There are four common options for successfully connecting your MP3 player to your car stereo. I will list them here in optimal order from best to worst it terms of setup and quality.
1. Almost all newer car stereos come with a AUX in jack on the front of the stereo unit. An AUX in will be a hole on the face of the stereo that matches the size of the headphone jack for your MP3 player. You will need to connect your MP3 player to this AUX in hole with a stereo 1/8" cable. You can do a search for these on eBay and find them for less than $5. If you are a little more impatient, then you can find them at your local Radio Shack or Frys Electronics for not much more. Simply plug the cord out of your MP3 player and into the AUX in port on the car stereo system, select AUX as your input device (other options will be CD player, FM, AM, etc.), and then turn your MP3 player on. This option will not power your MP3 player, so either charge it up good or have a charge in your car that will adapt to the cigarette outlet. (Some very high end stereos can connect to Apple's iPod and allow you to browse your song library on the stereo instead of on the iPod.)
2. Another way to connect the iPod will be on semi older systems that have stereo AUX in RCA on the back of the unit. RCA is a connection that looks like the audio for connecting your TV sound and is usually signified by a cable with two ends, one white and one red. In order to successfully hook up your MP3 player to this scenario, you will need to invest in a stereo 1/8" to Male RCA cord at your local Radio Shack. Pull the stereo out of the console. Hook the white and red RCA ends with their corresponding female RCA ends on the back of the stereo and then wrap the cord out of another socket to the side of the console to the place you commonly keep your MP3 player. Plug the 1/8" inch side of the cord into your MP3 player, power it on, and there you have it.
3. One option for MP3 playback through your stereo is to use the FM airwaves. They sell FM transmitters at most mass merchant stores like Target & Wal-Mart, as well as online retailers. Decent FM transmitters run in the $20-35 range. The way these work is by plugging the supplied 1/8th cord into the headphone jack on the MP3 player. Then on the FM transmitter you can select a FM channel. Tune your stereo to the corresponding FM channel and you should be able to hear your MP3s through the airwaves. This option needs power for the transmitter to work. If you're lucky and have a couple of extra dollars, you can invest in a charger that powers both your MP3 player and FM transmitter. Some FM transmitters have battery options for power as well. This option is capable to have audio dropouts if you drive very far and radio stations change. It's best to choose a station that isn't being used for broadcast.
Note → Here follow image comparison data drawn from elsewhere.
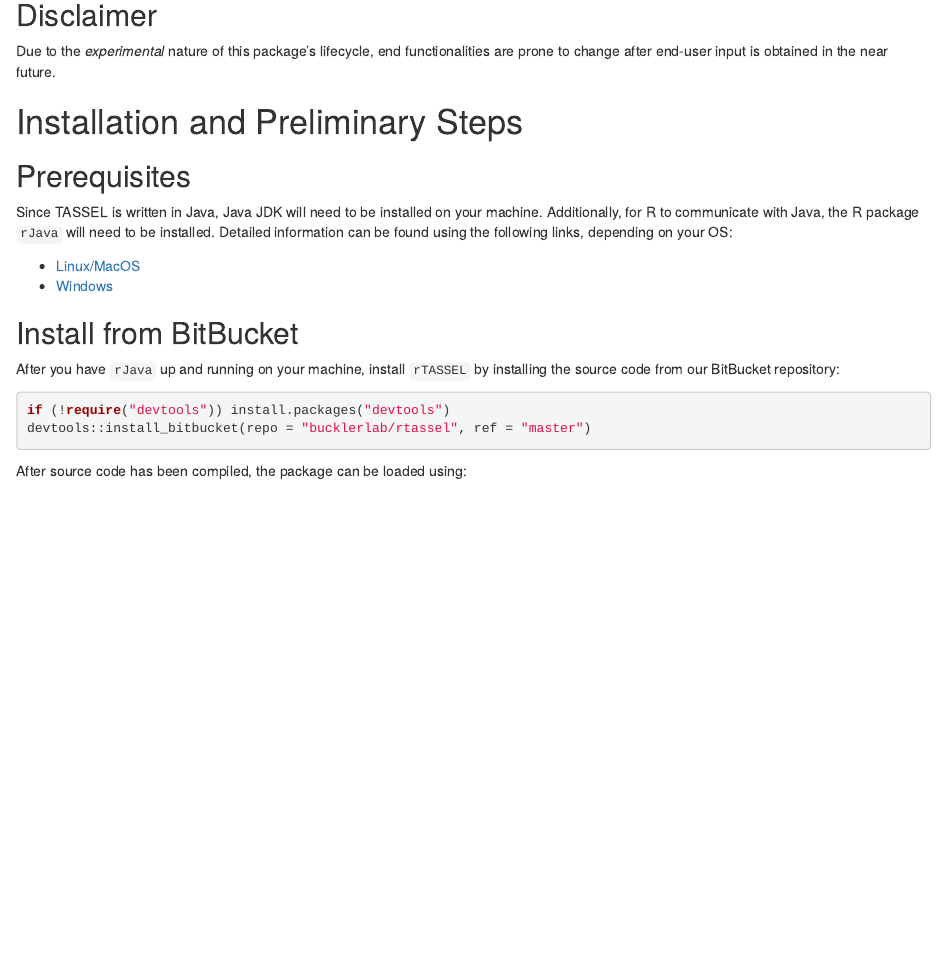
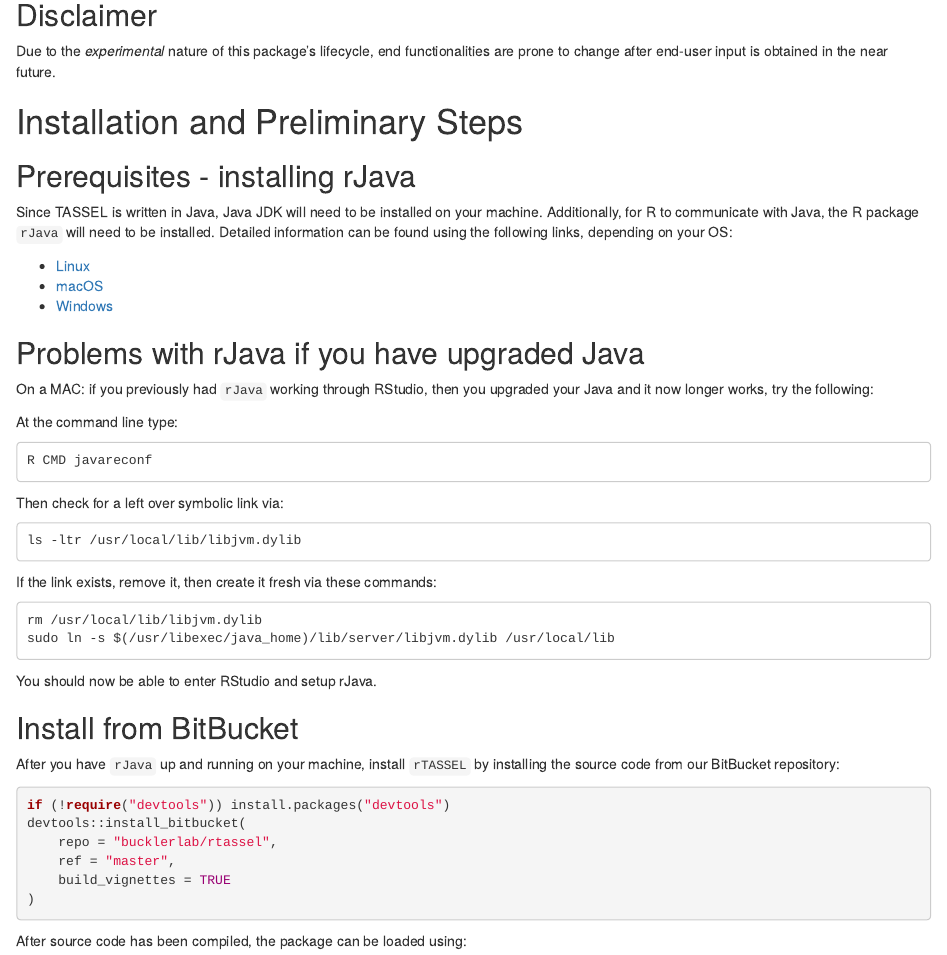
Before and after one commit to maize-genetics/rTASSEL, an R Markdown document (vignettes/rtassel_walkthrough.Rmd): the page in a window 1100 px wide, from 740 px down. Rendered offline with R 4.5, knitr and Pandoc, with nearby package versions; drawn as R Markdown's standard HTML page in place of the format the file asks for; some code elsewhere in the file could not run offline.

Commit message:
Add rJava installation help section

````diff
--- a/vignettes/rtassel_walkthrough.Rmd
+++ b/vignettes/rtassel_walkthrough.Rmd
@@ -75,14 +75,40 @@
 
 # Installation and Preliminary Steps
 
-## Prerequisites
+## Prerequisites - installing rJava
 Since TASSEL is written in Java, Java JDK will need to be installed on your
 machine. Additionally, for R to communicate with Java, the R package `rJava`
 will need to be installed. Detailed information can be found using the
 following links, depending on your OS:
 
-* [Linux/MacOS](https://datawookie.netlify.com/blog/2018/02/installing-rjava-on-ubuntu/)
+* [Linux](https://datawookie.netlify.com/blog/2018/02/installing-rjava-on-ubuntu/)
+* [macOS](https://zhiyzuo.github.io/installation-rJava/)
 * [Windows](https://cimentadaj.github.io/blog/2018-05-25-installing-rjava-on-windows-10/installing-rjava-on-windows-10/)
+
+## Problems with rJava if you have upgraded Java
+On a MAC: if you previously had `rJava` working through RStudio, then you
+upgraded your Java and it now longer works, try the following:
+
+At the command line type:
+
+```
+R CMD javareconf
+```
+
+Then check for a left over symbolic link via:
+
+```
+ls -ltr /usr/local/lib/libjvm.dylib
+```
+
+If the link exists, remove it, then create it fresh via these commands:
+
+```
+rm /usr/local/lib/libjvm.dylib
+sudo ln -s $(/usr/libexec/java_home)/lib/server/libjvm.dylib /usr/local/lib
+```
+
+You should now be able to enter RStudio and setup rJava.
 
 ## Install from BitBucket
 After you have `rJava` up and running on your machine, install `rTASSEL` by
@@ -90,7 +116,11 @@
 
 ```{r, eval=FALSE, echo=TRUE}
 if (!require("devtools")) install.packages("devtools")
-devtools::install_bitbucket(repo = "bucklerlab/rtassel", ref = "master")
+devtools::install_bitbucket(
+    repo = "bucklerlab/rtassel",
+    ref = "master",
+    build_vignettes = TRUE
+)
 ```
 
 After source code has been compiled, the package can be loaded using:
````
4. The last decent option for listening to your MP3s is to use a Tape Deck. They make a tape adapter with an 1/8" cord coming out of it that you plug into your MP3 player. Stick the tape in your stereo tape deck and the other end to your player and listen to your tunes flow. My only caution with this option is that a lot of these types of devices seem to get stuck in the tape deck rendering both devices useless. Consider yourself warned.
Good luck and enjoy the tunes!